To paraphrase from Bishop Sheen, "It is time for a little more intolerance."

From time to time people address me as Mr. Fongemie [Paul], and more often as Fr. Fongemie. It is beginning to become wearisome, although there is no blame in anyone.

Here is a picture of my husband and myself, taken in our backyard. My name is not a nickname for the Christian name of Paul, but a variation of Polly or Pollyana, which in turn was the sobriquet given to me as an infant. My first name is Mary-Judith [Marie-Yvette in French], my middle name that of Edith. Mary-Judith or Marie-Yvette is a serious, sedate mouthful to call a little baby who was as bubbly and energetic as I was. Immediately people began calling me Pollyana, an old-fashion name not much in use anymore, synonymous with being happy-go-lucky as the phrase went. The name stuck, we changed it to Pauly to avoid the usual Polly wants a cracker cracks, etc. Sacramentally I have always used my real name, of which I am most proud, but socially and legally I use Pauly in order to avoid confusion in general.

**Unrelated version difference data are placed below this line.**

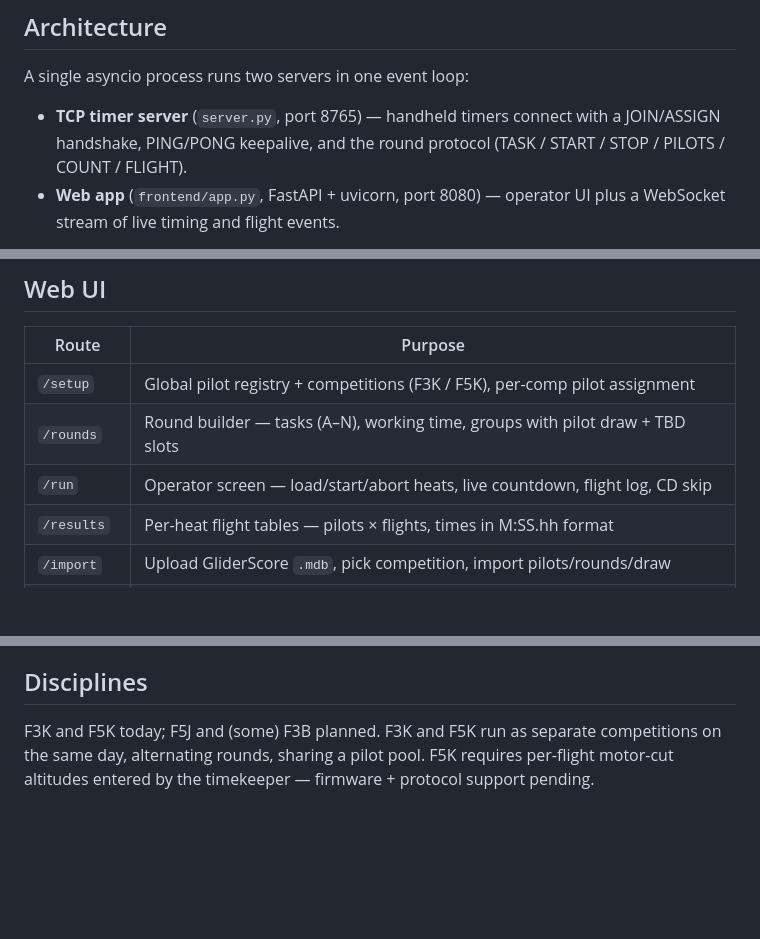
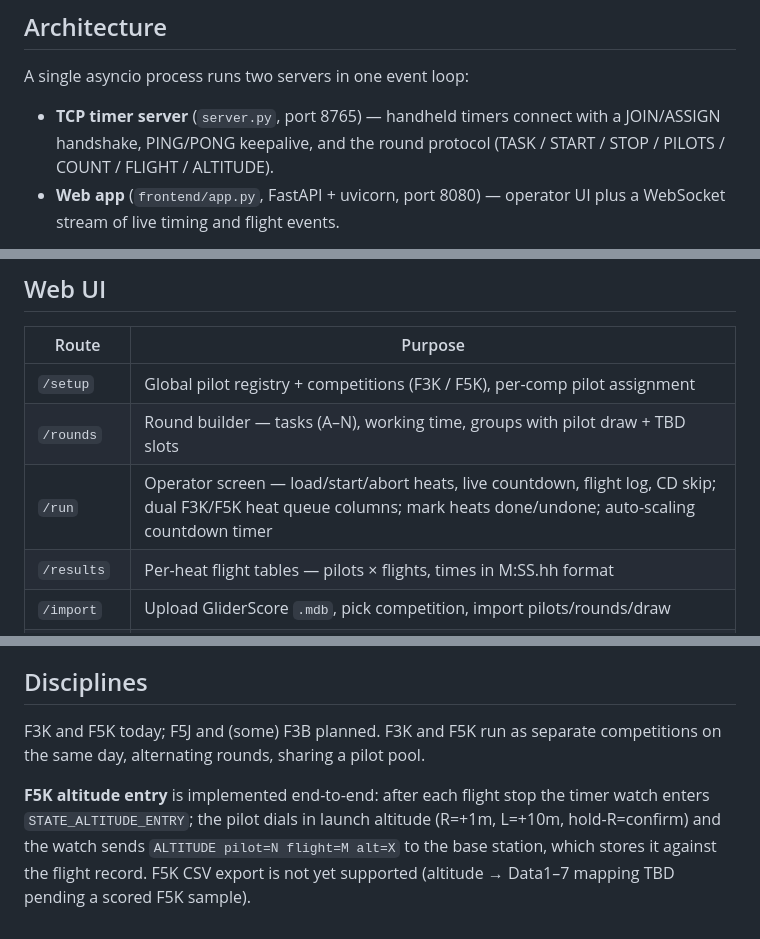
Before and after one commit to gadjt12a/F3K_Timer_Base_Station, a Markdown page: README.md, 3 parts joined by grey strips. GitHub-like rendering; blank space fills up the shorter version.

Commit message:
Docs: update README for session 19 — F5K altitude entry, dual heat queue, mark-done, auto-scale timer
Co-Authored-By: Claude Sonnet 4.6 <noreply@anthropic.com>

```diff
--- a/README.md
+++ b/README.md
@@ -12,7 +12,7 @@ A single asyncio process runs two servers in one event loop:
 
 - **TCP timer server** (`server.py`, port 8765) — handheld timers connect with a
   JOIN/ASSIGN handshake, PING/PONG keepalive, and the round protocol
-  (TASK / START / STOP / PILOTS / COUNT / FLIGHT).
+  (TASK / START / STOP / PILOTS / COUNT / FLIGHT / ALTITUDE).
 - **Web app** (`frontend/app.py`, FastAPI + uvicorn, port 8080) — operator UI plus a
   WebSocket stream of live timing and flight events.
 
@@ -50,7 +50,7 @@ base_station/
 |-------|---------|
 | `/setup` | Global pilot registry + competitions (F3K / F5K), per-comp pilot assignment |
 | `/rounds` | Round builder — tasks (A–N), working time, groups with pilot draw + TBD slots |
-| `/run` | Operator screen — load/start/abort heats, live countdown, flight log, CD skip |
+| `/run` | Operator screen — load/start/abort heats, live countdown, flight log, CD skip; dual F3K/F5K heat queue columns; mark heats done/undone; auto-scaling countdown timer |
 | `/results` | Per-heat flight tables — pilots × flights, times in M:SS.hh format |
 | `/import` | Upload GliderScore `.mdb`, pick competition, import pilots/rounds/draw |
 | `/export` | Download GliderScore-compatible 15-field CSV for each competition |
@@ -104,5 +104,10 @@ behind two on-board Wi-Fi APs (`hostapd` + `dnsmasq`):
 ## Disciplines
 
 F3K and F5K today; F5J and (some) F3B planned. F3K and F5K run as separate competitions
-on the same day, alternating rounds, sharing a pilot pool. F5K requires per-flight
-motor-cut altitudes entered by the timekeeper — firmware + protocol support pending.
+on the same day, alternating rounds, sharing a pilot pool.
+
+**F5K altitude entry** is implemented end-to-end: after each flight stop the timer watch
+enters `STATE_ALTITUDE_ENTRY`; the pilot dials in launch altitude (R=+1m, L=+10m,
+hold-R=confirm) and the watch sends `ALTITUDE pilot=N flight=M alt=X` to the base station,
+which stores it against the flight record. F5K CSV export is not yet supported (altitude
+→ Data1–7 mapping TBD pending a scored F5K sample).
```
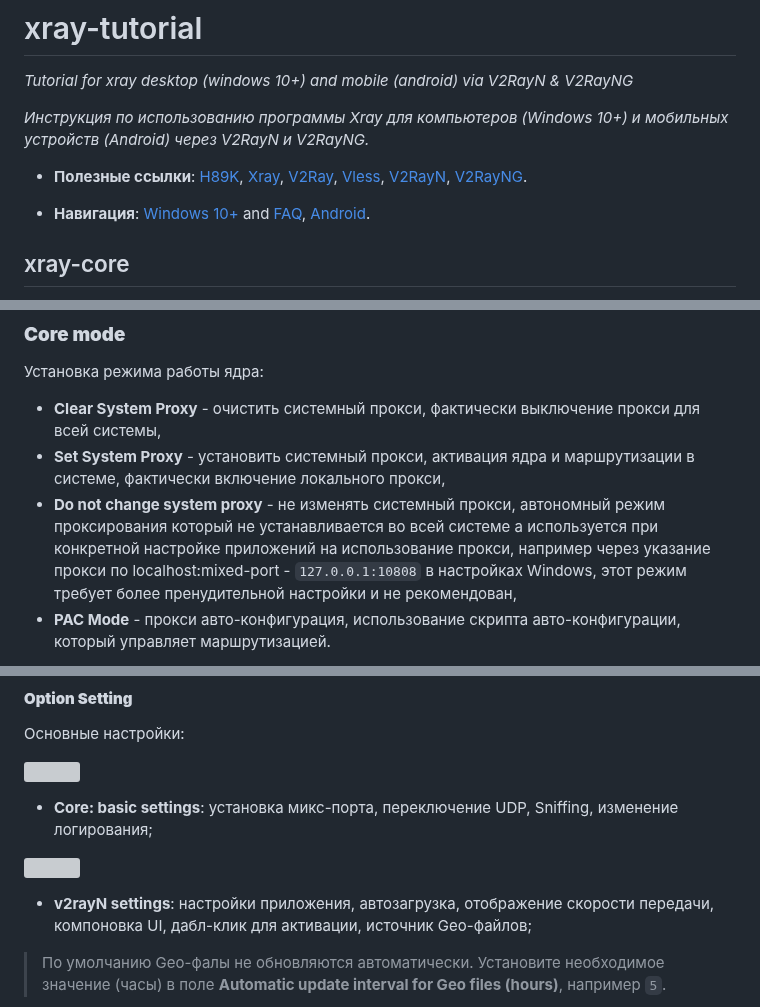
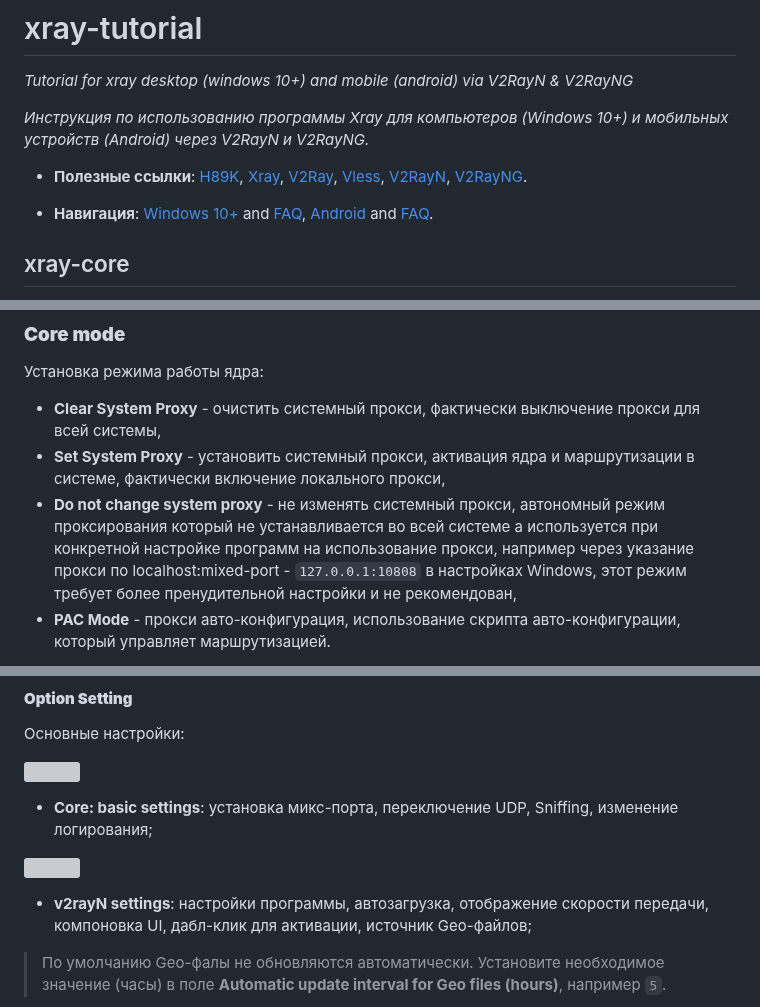
Before and after one commit to ExTreeMe7/xray-tutorial, a Markdown page: README.md, 3 parts joined by grey strips. Drawn GitHub-style; grey boxes are pictures that could not be loaded.

```diff
--- a/README.md
+++ b/README.md
@@ -6,7 +6,7 @@
 
 * **Полезные ссылки**: [H89K](https://t.me/h89k_bot), [Xray](https://github.com/XTLS/Xray-core), [V2Ray](https://github.com/v2fly/v2ray-core), [Vless](https://github.com/XTLS/Xray-core/discussions/3518), [V2RayN](https://github.com/2dust/v2rayN), [V2RayNG](https://github.com/2dust/v2rayNG).
 
-* **Навигация**: [Windows 10+](https://github.com/ExTreeMe7/xray-tutorial/blob/main/README.md#v2rayn-windows-10-wiki%E7%AE%80%E4%BD%93%E4%B8%AD%E6%96%87) and [FAQ](https://github.com/ExTreeMe7/xray-tutorial/blob/main/README.md#faq-wiki%E5%B8%B8%E8%A7%81%E9%97%AE%E9%A2%98), [Android](https://github.com/ExTreeMe7/xray-tutorial/blob/main/README.md#v2rayng-android).
+* **Навигация**: [Windows 10+](https://github.com/ExTreeMe7/xray-tutorial/blob/main/README.md#v2rayn-windows-10-wiki%E7%AE%80%E4%BD%93%E4%B8%AD%E6%96%87) and [FAQ](https://github.com/ExTreeMe7/xray-tutorial/blob/main/README.md#faq-wiki%E5%B8%B8%E8%A7%81%E9%97%AE%E9%A2%98), [Android](https://github.com/ExTreeMe7/xray-tutorial/blob/main/README.md#v2rayng-android) and [FAQ]().
 
 ## xray-core
 [**Xray**](https://github.com/XTLS/Xray-core) — это высокопроизводительный прокси-сервер и платформа для сетевой маршрутизации, форвардинга и обхода блокировок. Xray - форк проекта [V2Ray](https://github.com/v2fly/v2ray-core), с улучшенной архитектурой и новыми функциями для маршрутизации и безопасности.
@@ -192,7 +192,7 @@ v2rayN позволяет персонализировать интерфейс
 Установка режима работы ядра:
 * **Clear System Proxy** - очистить системный прокси, фактически выключение прокси для всей системы,
 * **Set System Proxy** - установить системный прокси, активация ядра и маршрутизации в системе, фактически включение локального прокси,
-* **Do not change system proxy** - не изменять системный прокси, автономный режим проксирования который не устанавливается во всей системе а используется при конкретной настройке приложений на использование прокси, например через указание прокси по localhost:mixed-port - `127.0.0.1:10808` в настройках Windows, этот режим требует более пренудительной настройки и не рекомендован,
+* **Do not change system proxy** - не изменять системный прокси, автономный режим проксирования который не устанавливается во всей системе а используется при конкретной настройке программ на использование прокси, например через указание прокси по localhost:mixed-port - `127.0.0.1:10808` в настройках Windows, этот режим требует более пренудительной настройки и не рекомендован,
 * **PAC Mode** - прокси авто-конфигурация, использование скрипта авто-конфигурации, который управляет маршрутизацией.
 
 ![](images/image-17.png)
@@ -268,7 +268,7 @@ v2rayN позволяет персонализировать интерфейс
 
 ![](images/image-6.png)
 
-* **v2rayN settings**: настройки приложения, автозагрузка, отображение скорости передачи, компоновка UI, дабл-клик для активации, источник Geo-файлов;
+* **v2rayN settings**: настройки программы, автозагрузка, отображение скорости передачи, компоновка UI, дабл-клик для активации, источник Geo-файлов;
 > По умолчанию Geo-фалы не обновляются автоматически. Установите необходимое значение (часы) в поле **Automatic update interval for Geo files (hours)**, например `5`.
 
 ![](images/image-7.png)
```
Also changed, not shown: other parts of README.md (+25 -14 lines), images/image-25.png (added).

If you want to address me by my given name, as my maternal grandmother did, though, I would find it most agreeable as I am grateful that I should have been blessed with such an elegant name, that of Our Lady and her prototype, another Queen, Judith, from the Old Testament. Edith means happiness. I must have taken the name to heart without consciously knowing it, because I am easily contented. Judith means praise and ever since I can remember, I have wanted to praise God, more so when things go badly in human terms. The meaning of the name Mary is considered by some to be problematic because it is not known for certain whether it is a derivative word with compound meanings, such as sea of bitterness [Hebrew] as was thought by St. Jerome or "Star of the Sea [the hymn, Stella Maris]" or dating as far back as the ancient Egyptians, meaning beloved, or loved by God. Since we know how exquisitely beautiful the Mother of God is, her name now represents the perfection of beauty. I see beauty and its God-given splendors almost everywhere, even in the midst of sorrow. I have thus sometimes been called "unrealistic". My father said that as a small girl I would shriek with joy at every flower, everything that most people would describe as beautiful, almost bubbling over with plenitude. I don't recall that far back, I am seventy this year, but I believed him. I no longer express exultance so lavishly or loudly, as I was indeed taught self-restraint by that same father who delighted in my delight. But a smile is never far from my face, even when I am trying to be serious, as we both were when the picture was taken. I guess I am a true Pollyana after all. Ray was holding a smile in also, but you can detect it about to get loose. That afternoon we both wanted to be quiet and thoughtful, there was a sense of awe and peace in that garden guided by the hands of God and the intrusion of a photographer somehow almost disturbed it. We were caught unexpectedly, but consented. I do not like posing for pictures usually and wanted to hide, in fact was trying to somewhat do so by standing a little behind my husband. Even at this I was overcome with happiness.

The embellished image of the Holy Family is by SASSOFERRATO, a Baroque painter, 1609-1685.